United Kingdom

Designer (Motion Graphics)

Member since October 03, 2012


  • How To Apply Home Loan With Bad Credits

    Community, Industrial Design

    Images_177_

    http://newscenter-springhillgrouphome.blogspot.co.uk/2013/01/how-to-apply-home-loan-with-bad-credits.html

    We all know that to easily apply for loans, applicants must have the best qualifications or some may even refer to it as “triple threat”. One must have an excellent credit rating, a large down payment, and low debt-to-income ratio with steady significant income. This isn’t easy for everyone, some may have bad credit but they do not have to forget about the idea of owning a home. If previously been turned down for a load, homebuyers can still get a home loan.

    Do not loose hope because even with bad credit you can help improve your chances for obtaining a mortgage, here is how:

    Flaunt other assets. If you do not have large amount of cash on hand or in banks, and or large cash reserves for down payment, you can show loan officers the financial assets you do have. Make a list cash value on your home loan application, if you have a sizable 401k or other retirement accounts make sure to include them. This will prove that if you’re ever in a bind paying your mortgage, you’re able to pull from one of these other sources to make ends meet. Showing a low loan-to-value rating is a huge plus if you’re seeking to refinance.

    Stress job stability. Make sure to mention that you have been working for the same industry or better same company for years, this will have to offset a bad credit history. It will also help if you mention regular pay raises and if you have...

  • A Los Angeles man was sentenced to six years in prison last week for his role in a power wheelchair scam, topping what prosecutors say has been a series of Medicare fraud cases.

    David James Garrison, 50, a former physician assistant, was found guilty by a federal jury for his role in submitting $18.9 million in fraudulent Medicare claims for power wheelchairs and other equipment.

    The wheelchair case is the third time Garrison has been accused of Medicare fraud.

    In 2009, Garrison pleaded no contest to tax evasion for his role in what prosecutors described as a fraudulent medical clinic. He pleaded not guilty in October to charges that he forged prescriptions as part of an OxyContin ring that sold 1 million pills on the streets. That case is ongoing.

    Garrison's attorney did not return a call for comment about the cases.

    Garrison's physician assistant license lapsed in 2009, said Russ Heimerich, a spokesman for the Department of Consumer Affairs, which oversees many state licensing boards.

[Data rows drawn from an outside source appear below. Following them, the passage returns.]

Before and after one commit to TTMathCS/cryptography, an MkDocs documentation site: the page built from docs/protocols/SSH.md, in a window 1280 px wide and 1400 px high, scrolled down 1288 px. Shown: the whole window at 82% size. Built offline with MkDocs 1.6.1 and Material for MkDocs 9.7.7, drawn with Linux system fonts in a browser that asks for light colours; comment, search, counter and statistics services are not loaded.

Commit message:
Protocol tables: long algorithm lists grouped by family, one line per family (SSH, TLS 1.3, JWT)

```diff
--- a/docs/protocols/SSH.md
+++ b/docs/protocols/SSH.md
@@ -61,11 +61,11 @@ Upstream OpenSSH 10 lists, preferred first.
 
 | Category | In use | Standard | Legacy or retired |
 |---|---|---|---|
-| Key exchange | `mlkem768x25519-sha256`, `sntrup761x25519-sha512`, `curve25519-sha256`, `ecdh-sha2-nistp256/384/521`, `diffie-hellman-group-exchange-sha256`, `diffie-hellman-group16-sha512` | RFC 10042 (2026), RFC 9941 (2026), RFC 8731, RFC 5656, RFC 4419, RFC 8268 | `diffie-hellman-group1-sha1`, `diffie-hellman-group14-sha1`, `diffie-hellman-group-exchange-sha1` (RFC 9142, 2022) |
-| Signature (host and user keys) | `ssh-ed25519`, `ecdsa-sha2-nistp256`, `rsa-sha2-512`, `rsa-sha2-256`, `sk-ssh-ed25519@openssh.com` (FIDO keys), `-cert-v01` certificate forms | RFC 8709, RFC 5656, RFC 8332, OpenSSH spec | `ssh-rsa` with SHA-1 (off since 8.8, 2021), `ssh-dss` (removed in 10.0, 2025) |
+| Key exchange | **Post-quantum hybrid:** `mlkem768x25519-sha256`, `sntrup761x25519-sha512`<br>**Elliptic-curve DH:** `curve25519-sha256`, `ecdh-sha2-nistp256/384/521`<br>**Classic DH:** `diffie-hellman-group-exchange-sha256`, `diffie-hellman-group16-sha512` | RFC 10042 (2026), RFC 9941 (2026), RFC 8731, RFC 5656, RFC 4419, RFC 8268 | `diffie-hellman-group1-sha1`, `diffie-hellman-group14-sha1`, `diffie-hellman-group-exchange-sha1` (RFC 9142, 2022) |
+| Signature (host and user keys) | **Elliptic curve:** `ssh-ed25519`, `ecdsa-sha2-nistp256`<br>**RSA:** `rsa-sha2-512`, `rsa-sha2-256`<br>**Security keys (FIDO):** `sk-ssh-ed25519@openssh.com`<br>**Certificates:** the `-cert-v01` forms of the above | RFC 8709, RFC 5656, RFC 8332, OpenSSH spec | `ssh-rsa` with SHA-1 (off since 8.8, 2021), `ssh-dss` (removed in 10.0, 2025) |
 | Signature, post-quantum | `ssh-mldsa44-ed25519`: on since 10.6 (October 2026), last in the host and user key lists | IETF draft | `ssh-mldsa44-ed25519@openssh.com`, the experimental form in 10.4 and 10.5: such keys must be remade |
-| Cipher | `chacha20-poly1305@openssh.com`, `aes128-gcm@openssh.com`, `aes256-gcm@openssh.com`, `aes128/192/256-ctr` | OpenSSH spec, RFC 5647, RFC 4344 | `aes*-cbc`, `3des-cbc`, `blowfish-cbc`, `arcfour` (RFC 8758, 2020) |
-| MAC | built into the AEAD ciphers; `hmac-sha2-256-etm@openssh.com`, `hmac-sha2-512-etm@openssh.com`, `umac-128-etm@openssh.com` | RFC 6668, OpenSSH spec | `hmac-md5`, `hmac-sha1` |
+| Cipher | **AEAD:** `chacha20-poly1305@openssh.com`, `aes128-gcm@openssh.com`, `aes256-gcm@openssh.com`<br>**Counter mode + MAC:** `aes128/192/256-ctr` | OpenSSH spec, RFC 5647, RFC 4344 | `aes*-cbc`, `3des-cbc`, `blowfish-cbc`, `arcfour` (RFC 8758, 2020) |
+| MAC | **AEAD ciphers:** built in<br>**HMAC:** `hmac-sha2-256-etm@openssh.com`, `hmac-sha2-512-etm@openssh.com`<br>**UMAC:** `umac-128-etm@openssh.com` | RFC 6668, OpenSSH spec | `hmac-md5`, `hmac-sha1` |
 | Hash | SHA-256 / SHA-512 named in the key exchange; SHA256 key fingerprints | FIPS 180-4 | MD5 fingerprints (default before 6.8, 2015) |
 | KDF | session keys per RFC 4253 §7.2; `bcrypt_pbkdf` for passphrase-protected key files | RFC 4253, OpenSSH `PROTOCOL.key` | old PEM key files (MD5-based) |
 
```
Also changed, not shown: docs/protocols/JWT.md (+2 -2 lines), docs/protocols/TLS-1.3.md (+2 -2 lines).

He said the board examined the tax evasion case and did not see it as grounds for discipline.

    According to court documents, Garrison's cases involved the use of “cappers” or “marketers” who recruited Medicare beneficiaries to submit to unneeded care or hand over their personal information. That information was used to bill the program for medications, services or supplies that the patients didn’t need.

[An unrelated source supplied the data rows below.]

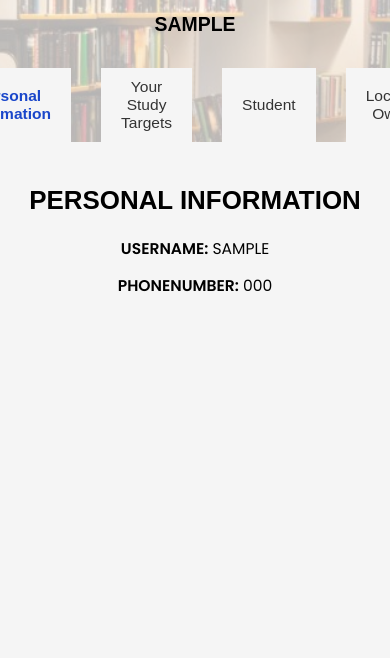
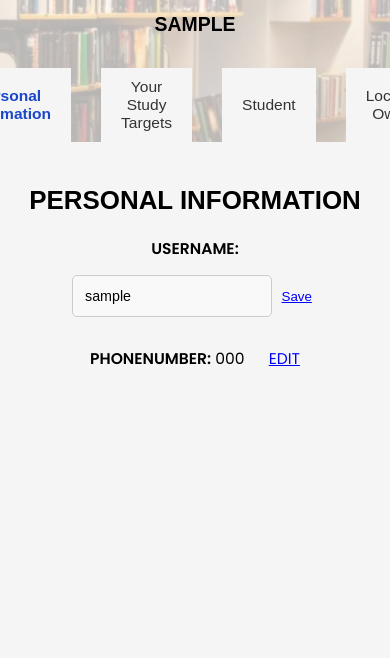
Before and after one commit to Marketplace-development/uneven-groups-a-d2024-group-1, a Flask app: page /your_account?edit=username in a window 390 px wide; the page is wider, and only the part inside the window is pictured. Shown: the part 330-988 px from the top of that part. Run offline with Flask 3, Linux system fonts and the light colour scheme; a user stored in the database is signed in; tables that the repository leaves empty hold one stand-in row (values such as "Sample post").

Commit message:
change username and phonenumber

```diff
--- a/app/routes.py
+++ b/app/routes.py
@@ -223,6 +223,29 @@ def your_account():
                            target_hours=target_hours, target_minutes=target_minutes,
                            congratulations_message=congratulations_message,
                            reservations=reservations, location=location, bookings=bookings)
+
+@main.route('/update_user_info', methods=['POST'])
+@login_required
+def update_user_info():
+    try:
+        # Get the form data
+        username = request.form.get('username')
+        phonenumber = request.form.get('phonenumber')
+
+        # Update user information
+        if username:
+            current_user.username = username
+        if phonenumber:
+            current_user.phonenumber = phonenumber
+
+        db.session.commit()
+        flash("Your information was updated successfully.", "success")
+    except Exception as e:
+        db.session.rollback()
+        flash(f"An error occurred: {str(e)}", "error")
+
+    # Redirect back to the account page
+    return redirect(url_for('main.your_account'))
 
 def delete_target(user, target_type):
     """ Deletes the specified target for a user. """
--- a/app/templates/your_account.html
+++ b/app/templates/your_account.html
@@ -82,8 +82,34 @@
         <!-- Personal Information -->
         <div id="personal-info" class="tab-content" style="display: none; padding: 20px; margin-top: 0px; text-align: center;">
             <h1>Personal Information</h1>
-            <p><strong>Username:</strong> {{ user.username }}</p>
-            <p><strong>Phonenumber:</strong> {{ user.phonenumber }}</p>
+
+            <!-- Username Section -->
+            <p>
+                <strong>Username:</strong>
+                {% if request.args.get('edit') == 'username' %}
+                    <form method="POST" action="{{ url_for('main.update_user_info') }}" style="display: inline-block;">
+                        <input type="text" name="username" value="{{ user.username }}" style="width: 200px;" required />
+                        <button type="submit" style="color: blue; text-decoration: underline; border: none; background: none; cursor: pointer;">Save</button>
+                    </form>
+                {% else %}
+                    {{ user.username }}
+                    <a href="{{ url_for('main.your_account', edit='username') }}" style="color: blue; text-decoration: underline; margin-left: 20px;">edit</a>
+                {% endif %}
+            </p>
+
+            <!-- Phone Number Section -->
+            <p>
+                <strong>Phonenumber:</strong>
+                {% if request.args.get('edit') == 'phonenumber' %}
+                    <form method="POST" action="{{ url_for('main.update_user_info') }}" style="display: inline;">
+                        <input type="text" name="phonenumber" value="{{ user.phonenumber }}" style="width: 200px;" required />
+                        <button type="submit" style="color: blue; text-decoration: underline; border: none; background: none; cursor: pointer;">Save</button>
+                    </form>
+                {% else %}
+                    {{ user.phonenumber }}
+                    <a href="{{ url_for('main.your_account', edit='phonenumber') }}" style="color: blue; text-decoration: underline;  margin-left: 20px;">edit</a>
+                {% endif %}
+            </p>
         </div>
 
         <!-- Weekly Targets -->
```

    In the wheelchair case, prosecuted by the Los Angeles U.S. attorney's offic...

  • Holder-722_177_

    A Los Angeles man was sentenced to six years in prison last week for his role in a power wheelchair scam, topping what prosecutors say has been a series of Medicare fraud cases.

    David James Garrison, 50, a former physician assistant, was found guilty by a federal jury for his role in submitting $18.9 million in fraudulent Medicare claims for power wheelchairs and other equipment.

    The wheelchair case is the third time Garrison has been accused of Medicare fraud.

    In 2009, Garrison pleaded no contest to tax evasion for his role in what prosecutors described as a fraudulent medical clinic. He pleaded not guilty in October to charges that he forged prescriptions as part of an OxyContin ring that sold 1 million pills on the streets. That case is ongoing.

    Garrison's attorney did not return a call for comment about the cases.

    Garrison's physician assistant license lapsed in 2009, said Russ Heimerich, a spokesman for the Department of Consumer Affairs, which oversees many state licensing boards. He said the board examined the tax evasion case and did not see it as grounds for discipline.

    According to court documents, Garrison's cases involved the use of “cappers” or “marketers” who recruited Medicare beneficiaries to submit to unneeded care or hand over their personal information. That information was used to bill the program for medications, services or supplies that the patients didn’t need.

    In the wheelchair case, prosecuted by the Los Angeles U.S. attorney's offic...

My Interests

  • Industrial Design
  • Environmental Design
  • Communication Design
  • Fashion Design
  • Audio/Visual Design